- [DATA EXCERPTS]:
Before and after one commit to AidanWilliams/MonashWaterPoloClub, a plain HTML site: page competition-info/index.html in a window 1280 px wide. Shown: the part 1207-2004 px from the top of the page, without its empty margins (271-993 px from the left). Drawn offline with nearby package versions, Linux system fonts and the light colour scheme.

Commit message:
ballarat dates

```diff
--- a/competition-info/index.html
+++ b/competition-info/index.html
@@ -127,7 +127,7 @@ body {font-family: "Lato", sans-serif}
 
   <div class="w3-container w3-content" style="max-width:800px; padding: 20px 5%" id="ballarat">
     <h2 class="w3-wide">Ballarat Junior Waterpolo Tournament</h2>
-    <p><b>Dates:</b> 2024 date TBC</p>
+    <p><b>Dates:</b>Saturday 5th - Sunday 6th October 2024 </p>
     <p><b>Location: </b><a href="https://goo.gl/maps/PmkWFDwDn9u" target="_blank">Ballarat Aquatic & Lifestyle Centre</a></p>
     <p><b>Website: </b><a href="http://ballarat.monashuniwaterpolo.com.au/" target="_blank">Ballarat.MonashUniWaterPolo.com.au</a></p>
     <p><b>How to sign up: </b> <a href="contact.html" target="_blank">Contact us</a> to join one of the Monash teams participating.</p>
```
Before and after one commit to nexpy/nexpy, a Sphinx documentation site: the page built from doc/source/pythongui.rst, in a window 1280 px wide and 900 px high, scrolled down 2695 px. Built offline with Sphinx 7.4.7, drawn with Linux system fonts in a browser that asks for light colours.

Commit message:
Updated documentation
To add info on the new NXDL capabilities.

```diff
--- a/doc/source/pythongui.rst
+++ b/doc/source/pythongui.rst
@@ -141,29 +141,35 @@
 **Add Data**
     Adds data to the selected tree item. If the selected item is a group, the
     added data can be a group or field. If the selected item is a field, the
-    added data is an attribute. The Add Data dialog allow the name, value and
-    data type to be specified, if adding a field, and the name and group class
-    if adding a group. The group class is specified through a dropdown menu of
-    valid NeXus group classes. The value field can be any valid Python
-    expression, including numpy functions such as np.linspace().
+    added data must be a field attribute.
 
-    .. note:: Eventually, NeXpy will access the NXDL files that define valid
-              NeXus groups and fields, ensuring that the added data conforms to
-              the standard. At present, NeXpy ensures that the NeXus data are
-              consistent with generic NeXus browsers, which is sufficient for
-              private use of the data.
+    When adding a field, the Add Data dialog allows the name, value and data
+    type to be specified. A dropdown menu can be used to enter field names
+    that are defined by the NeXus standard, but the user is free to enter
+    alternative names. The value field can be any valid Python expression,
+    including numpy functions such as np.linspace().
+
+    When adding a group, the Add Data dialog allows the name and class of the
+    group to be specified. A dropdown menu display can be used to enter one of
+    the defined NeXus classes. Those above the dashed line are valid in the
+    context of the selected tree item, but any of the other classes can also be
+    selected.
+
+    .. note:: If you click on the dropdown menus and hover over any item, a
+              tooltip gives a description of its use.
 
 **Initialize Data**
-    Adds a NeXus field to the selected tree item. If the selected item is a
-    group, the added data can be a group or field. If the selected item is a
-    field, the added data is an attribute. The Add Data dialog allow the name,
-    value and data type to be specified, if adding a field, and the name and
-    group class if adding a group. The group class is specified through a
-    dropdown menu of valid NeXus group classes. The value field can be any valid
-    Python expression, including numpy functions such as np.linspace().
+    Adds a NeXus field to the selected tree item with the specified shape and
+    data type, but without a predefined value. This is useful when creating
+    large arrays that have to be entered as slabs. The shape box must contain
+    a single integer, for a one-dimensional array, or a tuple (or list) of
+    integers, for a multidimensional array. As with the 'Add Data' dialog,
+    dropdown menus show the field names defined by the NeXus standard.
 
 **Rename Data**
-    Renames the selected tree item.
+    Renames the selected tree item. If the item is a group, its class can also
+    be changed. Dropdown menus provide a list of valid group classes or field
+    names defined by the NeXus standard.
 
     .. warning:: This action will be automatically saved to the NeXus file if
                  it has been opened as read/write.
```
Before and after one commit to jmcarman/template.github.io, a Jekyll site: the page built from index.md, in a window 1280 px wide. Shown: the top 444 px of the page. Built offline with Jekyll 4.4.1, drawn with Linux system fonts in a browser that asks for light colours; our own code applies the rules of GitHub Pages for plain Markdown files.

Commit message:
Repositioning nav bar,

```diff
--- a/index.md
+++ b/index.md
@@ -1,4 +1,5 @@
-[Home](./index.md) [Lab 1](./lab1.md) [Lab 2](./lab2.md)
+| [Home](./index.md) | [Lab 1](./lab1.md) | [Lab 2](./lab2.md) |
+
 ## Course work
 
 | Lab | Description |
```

- [EXERCISE DESCRIPTION]: When a line of the records has the word "type", pick it out and copy it.

- [RESULT OF THE EXERCISE]:
-    data type to be specified, if adding a field, and the name and group class
+    type to be specified. A dropdown menu can be used to enter field names
-    value and data type to be specified, if adding a field, and the name and
+    data type, but without a predefined value. This is useful when creating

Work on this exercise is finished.